NDTV spoke to the woman who is possibly the world's oldest environmentalist. She relived the time when she and her late husband first began planting saplings along the stretch of highway between Hulikal and Kudur near her home.
"My husband and I didn't plant the trees the usual way it is done. In the 4 kilometres of highway where we began planting, he dug many small pits, planted saplings and surrounded them with twigs and branches to protect them. Then he went to a potter and brought two pairs of mud pots. We would take water from the well. I would carry one pot on my head and one on my hips to go and we would water each sapling at least twice a week," she said.
When we asked how many trees they had planted, she replied, "We didn't count them. My husband never told me how many we planted. They just grew. Now they are so big that three people are needed to hug it. They are 70 year old trees."

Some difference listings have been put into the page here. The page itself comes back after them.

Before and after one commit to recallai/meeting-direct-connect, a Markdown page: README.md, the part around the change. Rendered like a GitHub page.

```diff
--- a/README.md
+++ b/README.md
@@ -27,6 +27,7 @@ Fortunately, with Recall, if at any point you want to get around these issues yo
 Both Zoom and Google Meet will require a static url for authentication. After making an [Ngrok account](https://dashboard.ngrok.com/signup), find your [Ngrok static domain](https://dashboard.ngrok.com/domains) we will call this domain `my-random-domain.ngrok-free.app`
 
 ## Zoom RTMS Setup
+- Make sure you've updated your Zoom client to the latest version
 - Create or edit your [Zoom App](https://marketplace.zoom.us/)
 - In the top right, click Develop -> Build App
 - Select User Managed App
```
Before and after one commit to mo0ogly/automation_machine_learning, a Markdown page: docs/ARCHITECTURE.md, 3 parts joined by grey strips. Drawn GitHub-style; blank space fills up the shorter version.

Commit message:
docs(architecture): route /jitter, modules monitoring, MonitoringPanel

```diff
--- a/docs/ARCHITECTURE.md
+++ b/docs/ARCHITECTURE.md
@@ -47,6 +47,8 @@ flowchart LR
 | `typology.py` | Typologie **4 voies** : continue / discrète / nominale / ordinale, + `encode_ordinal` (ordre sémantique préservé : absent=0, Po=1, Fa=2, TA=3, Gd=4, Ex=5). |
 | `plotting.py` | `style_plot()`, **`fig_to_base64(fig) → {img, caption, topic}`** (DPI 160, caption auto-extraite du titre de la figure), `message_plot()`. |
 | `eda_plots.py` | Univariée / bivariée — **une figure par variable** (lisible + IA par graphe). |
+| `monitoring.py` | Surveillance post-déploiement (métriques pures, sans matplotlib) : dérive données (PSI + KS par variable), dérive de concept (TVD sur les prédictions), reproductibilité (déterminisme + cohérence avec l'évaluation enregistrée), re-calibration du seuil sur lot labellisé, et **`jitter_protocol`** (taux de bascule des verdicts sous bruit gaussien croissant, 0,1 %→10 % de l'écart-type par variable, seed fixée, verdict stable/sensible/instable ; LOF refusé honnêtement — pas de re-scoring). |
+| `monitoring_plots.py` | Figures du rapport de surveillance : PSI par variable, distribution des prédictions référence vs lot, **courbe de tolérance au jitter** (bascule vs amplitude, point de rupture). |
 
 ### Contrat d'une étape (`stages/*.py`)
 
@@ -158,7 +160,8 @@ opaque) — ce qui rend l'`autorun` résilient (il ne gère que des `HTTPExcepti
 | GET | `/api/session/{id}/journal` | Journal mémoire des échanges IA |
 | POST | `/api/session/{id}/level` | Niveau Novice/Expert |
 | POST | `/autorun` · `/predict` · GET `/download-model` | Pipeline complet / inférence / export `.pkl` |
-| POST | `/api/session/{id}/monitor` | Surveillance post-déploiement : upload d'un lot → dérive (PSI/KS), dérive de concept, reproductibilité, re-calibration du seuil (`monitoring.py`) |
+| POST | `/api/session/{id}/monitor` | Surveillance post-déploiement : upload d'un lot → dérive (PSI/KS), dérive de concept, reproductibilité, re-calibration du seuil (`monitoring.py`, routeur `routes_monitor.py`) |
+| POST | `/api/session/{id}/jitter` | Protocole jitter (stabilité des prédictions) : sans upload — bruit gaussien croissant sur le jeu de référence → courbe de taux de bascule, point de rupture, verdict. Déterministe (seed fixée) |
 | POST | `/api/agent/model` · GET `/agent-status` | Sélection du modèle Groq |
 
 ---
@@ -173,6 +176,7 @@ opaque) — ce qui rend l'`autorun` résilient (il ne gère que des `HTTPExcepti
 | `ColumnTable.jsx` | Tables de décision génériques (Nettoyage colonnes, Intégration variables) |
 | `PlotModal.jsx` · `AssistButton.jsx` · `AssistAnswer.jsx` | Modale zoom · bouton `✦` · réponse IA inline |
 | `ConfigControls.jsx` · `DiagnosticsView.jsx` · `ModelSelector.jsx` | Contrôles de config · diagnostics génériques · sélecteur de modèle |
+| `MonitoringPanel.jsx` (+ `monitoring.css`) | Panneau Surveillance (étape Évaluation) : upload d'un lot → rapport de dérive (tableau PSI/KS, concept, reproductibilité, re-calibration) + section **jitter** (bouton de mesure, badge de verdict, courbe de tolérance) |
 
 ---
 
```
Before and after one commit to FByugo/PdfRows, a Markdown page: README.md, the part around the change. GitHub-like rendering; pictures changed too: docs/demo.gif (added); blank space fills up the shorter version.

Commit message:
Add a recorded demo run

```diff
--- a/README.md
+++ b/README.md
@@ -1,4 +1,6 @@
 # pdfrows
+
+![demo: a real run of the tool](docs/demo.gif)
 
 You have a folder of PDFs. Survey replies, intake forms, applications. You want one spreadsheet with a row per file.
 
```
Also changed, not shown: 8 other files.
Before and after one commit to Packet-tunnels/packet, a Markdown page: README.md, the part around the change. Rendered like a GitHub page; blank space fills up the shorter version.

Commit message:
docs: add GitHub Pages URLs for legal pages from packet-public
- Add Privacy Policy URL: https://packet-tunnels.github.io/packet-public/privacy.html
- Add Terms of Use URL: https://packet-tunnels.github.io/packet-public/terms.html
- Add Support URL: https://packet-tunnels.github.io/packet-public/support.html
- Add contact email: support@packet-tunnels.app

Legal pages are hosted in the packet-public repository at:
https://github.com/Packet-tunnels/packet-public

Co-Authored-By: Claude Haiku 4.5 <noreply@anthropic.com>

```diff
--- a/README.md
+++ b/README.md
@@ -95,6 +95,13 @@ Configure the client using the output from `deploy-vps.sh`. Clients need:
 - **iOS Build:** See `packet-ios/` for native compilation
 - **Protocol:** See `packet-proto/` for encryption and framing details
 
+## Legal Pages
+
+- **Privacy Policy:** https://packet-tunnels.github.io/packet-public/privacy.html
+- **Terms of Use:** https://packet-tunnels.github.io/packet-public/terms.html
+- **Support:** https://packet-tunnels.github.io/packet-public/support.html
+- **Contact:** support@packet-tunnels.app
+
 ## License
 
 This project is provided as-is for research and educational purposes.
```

At that time, there was no value for me, no value for my trees. My husband had been dead for 28 years. Then this boy came and showed me in his text book, that they were calling me Saalumarada Thimmakka!"
'Saalumara' is a row of trees in Kannada.
Ms Thimmakka has continued to spread the message of tree planting in the years that followed. Her work was acknowledged with a Padma Shri this year. And even in this ceremony, the gracious senior citizen gave the event a special touch of her own.
"The President was standing there. I took the award with one hand, and blessed him with the other hand," she told NDTV.
Ms Thimmakka does have some unfulfilled dreams.
"I want something good to happen in my village," she said. "It is difficult for pregnant women to go for delivery. I asked for a maternity hospital in my name. But until now nobody has done anything about it. What shall I do? I don't have money to do this myself. I asked something for the good of the people. But so far it hasn't happened - no good fortune after planting these trees. I feel disappointed."
We asked her what she felt about the way trees are cut down for projects. Even the trees she and her husband were scheduled to be cut down for widening of the road. She said, "For those who have grown trees, won't it hurt when they are cut? I said, please don't touch the trees that I have grown. They said don't worry. The newspaper people also came. But then they said they would cut the trees. My son and I said we would lie in front of the trees. They became silent. The minister has also assured me that the trees you planted will not be cut."
At St Joseph's college in Bengaluru, Saalumarada Thimmakka was given a standing ovation by the students. She is gently spreading her message of greening the environment to those around her.